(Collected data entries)

------------------------------------------------------------

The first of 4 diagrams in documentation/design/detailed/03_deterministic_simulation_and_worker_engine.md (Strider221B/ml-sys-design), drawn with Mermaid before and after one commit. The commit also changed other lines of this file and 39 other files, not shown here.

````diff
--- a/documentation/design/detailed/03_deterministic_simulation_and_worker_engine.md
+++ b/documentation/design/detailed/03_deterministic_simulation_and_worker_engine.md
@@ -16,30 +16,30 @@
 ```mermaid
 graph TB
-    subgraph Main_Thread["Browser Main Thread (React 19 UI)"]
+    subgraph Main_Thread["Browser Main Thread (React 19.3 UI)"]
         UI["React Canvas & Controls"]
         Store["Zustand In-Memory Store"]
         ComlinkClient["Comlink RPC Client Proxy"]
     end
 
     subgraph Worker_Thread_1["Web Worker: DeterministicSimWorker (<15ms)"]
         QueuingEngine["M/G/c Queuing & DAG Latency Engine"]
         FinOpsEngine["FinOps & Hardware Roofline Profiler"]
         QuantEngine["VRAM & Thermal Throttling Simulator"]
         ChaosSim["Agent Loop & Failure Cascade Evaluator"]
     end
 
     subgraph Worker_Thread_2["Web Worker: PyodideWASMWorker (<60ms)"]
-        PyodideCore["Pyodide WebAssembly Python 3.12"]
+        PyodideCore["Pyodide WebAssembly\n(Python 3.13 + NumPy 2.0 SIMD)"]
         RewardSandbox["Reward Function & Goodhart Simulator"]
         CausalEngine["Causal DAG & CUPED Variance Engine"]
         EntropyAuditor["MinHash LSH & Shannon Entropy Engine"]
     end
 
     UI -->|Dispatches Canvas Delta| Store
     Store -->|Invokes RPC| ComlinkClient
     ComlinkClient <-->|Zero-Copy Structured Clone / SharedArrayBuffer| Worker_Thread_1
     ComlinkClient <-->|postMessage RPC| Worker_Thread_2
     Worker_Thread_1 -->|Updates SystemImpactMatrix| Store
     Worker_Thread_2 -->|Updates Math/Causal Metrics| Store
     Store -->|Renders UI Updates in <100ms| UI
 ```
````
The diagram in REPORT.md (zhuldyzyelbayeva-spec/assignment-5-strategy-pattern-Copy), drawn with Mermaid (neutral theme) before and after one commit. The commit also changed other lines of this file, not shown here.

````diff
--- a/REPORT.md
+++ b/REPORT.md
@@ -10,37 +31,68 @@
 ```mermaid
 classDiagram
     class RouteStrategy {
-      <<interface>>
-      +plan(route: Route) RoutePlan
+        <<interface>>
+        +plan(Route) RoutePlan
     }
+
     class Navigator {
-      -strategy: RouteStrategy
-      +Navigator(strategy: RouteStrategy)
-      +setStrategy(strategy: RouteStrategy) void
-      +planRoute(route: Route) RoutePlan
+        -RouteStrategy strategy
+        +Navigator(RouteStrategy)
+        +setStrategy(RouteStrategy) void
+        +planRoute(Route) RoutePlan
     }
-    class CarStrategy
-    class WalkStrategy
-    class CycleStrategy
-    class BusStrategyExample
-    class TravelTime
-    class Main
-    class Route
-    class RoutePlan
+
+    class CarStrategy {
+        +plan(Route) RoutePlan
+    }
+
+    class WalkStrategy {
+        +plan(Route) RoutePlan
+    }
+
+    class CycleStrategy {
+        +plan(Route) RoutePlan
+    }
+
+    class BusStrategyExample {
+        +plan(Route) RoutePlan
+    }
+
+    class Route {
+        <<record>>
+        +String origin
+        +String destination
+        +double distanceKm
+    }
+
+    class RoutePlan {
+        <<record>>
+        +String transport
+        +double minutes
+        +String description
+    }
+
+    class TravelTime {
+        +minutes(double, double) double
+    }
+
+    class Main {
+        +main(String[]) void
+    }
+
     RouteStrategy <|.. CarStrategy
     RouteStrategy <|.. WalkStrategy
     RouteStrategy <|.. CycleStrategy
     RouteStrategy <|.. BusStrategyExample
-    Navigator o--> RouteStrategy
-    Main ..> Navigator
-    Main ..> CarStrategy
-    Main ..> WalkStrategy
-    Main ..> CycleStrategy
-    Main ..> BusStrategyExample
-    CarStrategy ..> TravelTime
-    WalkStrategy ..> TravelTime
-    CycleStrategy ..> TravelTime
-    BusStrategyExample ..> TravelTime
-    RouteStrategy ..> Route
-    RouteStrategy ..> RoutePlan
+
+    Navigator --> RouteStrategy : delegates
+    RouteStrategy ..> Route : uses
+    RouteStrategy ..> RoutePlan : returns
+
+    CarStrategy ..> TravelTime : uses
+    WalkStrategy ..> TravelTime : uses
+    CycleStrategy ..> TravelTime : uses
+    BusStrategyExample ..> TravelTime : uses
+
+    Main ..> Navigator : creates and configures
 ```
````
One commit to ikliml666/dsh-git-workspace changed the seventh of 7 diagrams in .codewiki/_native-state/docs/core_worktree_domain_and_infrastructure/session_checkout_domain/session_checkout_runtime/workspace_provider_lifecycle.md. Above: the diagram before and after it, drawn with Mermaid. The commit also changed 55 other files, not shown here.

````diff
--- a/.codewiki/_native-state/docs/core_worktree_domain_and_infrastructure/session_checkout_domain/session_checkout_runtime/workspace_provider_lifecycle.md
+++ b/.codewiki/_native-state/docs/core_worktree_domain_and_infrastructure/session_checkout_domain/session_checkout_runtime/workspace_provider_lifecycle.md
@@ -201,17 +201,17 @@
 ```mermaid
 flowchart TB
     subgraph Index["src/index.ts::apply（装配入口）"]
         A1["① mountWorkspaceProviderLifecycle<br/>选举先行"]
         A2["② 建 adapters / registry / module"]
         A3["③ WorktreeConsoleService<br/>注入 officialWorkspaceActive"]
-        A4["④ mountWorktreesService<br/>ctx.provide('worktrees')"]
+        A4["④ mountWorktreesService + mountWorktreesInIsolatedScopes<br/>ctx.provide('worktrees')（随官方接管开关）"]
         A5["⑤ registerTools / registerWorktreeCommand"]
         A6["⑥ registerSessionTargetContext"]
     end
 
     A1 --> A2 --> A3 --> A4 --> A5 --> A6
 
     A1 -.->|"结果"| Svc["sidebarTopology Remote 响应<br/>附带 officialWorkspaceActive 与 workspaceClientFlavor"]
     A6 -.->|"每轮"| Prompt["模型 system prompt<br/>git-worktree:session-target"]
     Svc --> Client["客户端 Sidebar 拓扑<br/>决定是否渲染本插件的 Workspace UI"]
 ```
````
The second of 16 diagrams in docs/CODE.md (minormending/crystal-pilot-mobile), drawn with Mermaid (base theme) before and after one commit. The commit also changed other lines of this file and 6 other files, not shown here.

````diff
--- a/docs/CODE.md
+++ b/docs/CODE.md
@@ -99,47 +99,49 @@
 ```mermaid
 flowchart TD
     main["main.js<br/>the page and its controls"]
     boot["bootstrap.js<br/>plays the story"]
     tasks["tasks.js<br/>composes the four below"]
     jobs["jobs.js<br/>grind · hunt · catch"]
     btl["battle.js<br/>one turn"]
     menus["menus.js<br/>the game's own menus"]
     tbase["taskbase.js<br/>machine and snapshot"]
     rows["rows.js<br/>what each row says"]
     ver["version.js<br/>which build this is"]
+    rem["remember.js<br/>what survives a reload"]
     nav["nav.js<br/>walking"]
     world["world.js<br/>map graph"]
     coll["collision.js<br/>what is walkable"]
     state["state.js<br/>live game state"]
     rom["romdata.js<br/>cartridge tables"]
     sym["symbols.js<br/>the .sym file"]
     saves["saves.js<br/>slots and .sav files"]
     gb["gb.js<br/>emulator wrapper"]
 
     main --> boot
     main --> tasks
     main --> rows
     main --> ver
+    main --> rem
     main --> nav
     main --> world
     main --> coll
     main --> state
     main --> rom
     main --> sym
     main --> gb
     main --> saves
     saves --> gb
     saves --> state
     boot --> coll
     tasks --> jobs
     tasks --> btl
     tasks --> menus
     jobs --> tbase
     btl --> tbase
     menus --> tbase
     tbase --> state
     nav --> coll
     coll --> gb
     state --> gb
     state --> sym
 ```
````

------------------------------------------------------------

## Instructions for the task
Copy every line of the entries above in which "Navigator" occurs.

## Task solution
     class Navigator {
-      +Navigator(strategy: RouteStrategy)
+        +Navigator(RouteStrategy)
-    Navigator o--> RouteStrategy
-    Main ..> Navigator
+    Navigator --> RouteStrategy : delegates
+    Main ..> Navigator : creates and configures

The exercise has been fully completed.